Look through the data and write out every line with the word "itemize" in it.

Records from a collection
++++++

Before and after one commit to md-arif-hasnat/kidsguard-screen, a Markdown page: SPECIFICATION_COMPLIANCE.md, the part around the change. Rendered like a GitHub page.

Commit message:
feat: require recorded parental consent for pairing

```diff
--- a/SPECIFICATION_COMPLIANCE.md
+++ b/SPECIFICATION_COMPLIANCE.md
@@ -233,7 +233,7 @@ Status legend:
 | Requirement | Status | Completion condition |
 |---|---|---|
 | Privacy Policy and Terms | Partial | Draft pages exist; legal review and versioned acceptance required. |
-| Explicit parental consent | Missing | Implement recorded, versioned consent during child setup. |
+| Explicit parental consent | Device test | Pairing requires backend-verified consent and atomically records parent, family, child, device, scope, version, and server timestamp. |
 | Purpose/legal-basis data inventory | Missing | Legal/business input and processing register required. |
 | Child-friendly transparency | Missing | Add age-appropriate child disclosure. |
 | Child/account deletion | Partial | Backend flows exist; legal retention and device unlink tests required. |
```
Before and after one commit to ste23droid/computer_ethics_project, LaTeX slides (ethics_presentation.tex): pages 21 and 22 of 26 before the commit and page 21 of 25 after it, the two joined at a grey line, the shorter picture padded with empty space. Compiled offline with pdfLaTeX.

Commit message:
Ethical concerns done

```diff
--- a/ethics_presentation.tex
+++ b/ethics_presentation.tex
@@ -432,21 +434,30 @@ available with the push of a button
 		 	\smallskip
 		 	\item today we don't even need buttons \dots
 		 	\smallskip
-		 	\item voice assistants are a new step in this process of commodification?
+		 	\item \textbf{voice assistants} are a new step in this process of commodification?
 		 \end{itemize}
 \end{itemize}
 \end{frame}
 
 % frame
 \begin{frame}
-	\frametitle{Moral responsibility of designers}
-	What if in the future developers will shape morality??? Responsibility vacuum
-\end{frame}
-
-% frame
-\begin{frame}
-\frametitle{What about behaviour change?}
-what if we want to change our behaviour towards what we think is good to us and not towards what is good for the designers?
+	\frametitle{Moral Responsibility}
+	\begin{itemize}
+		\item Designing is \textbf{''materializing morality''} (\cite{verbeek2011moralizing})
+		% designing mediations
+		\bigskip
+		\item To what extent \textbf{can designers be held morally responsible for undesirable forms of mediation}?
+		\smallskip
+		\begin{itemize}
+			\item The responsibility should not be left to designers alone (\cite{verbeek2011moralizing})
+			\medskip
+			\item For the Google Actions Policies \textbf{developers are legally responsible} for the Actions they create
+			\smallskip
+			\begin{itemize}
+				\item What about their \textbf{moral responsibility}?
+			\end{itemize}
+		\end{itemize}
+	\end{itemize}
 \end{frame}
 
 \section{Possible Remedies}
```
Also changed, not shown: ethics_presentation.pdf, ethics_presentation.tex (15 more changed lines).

++++++

Task answer →
 		 \end{itemize}
 \end{itemize}
+	\begin{itemize}
+		\begin{itemize}
+			\begin{itemize}
+			\end{itemize}
+		\end{itemize}
+	\end{itemize}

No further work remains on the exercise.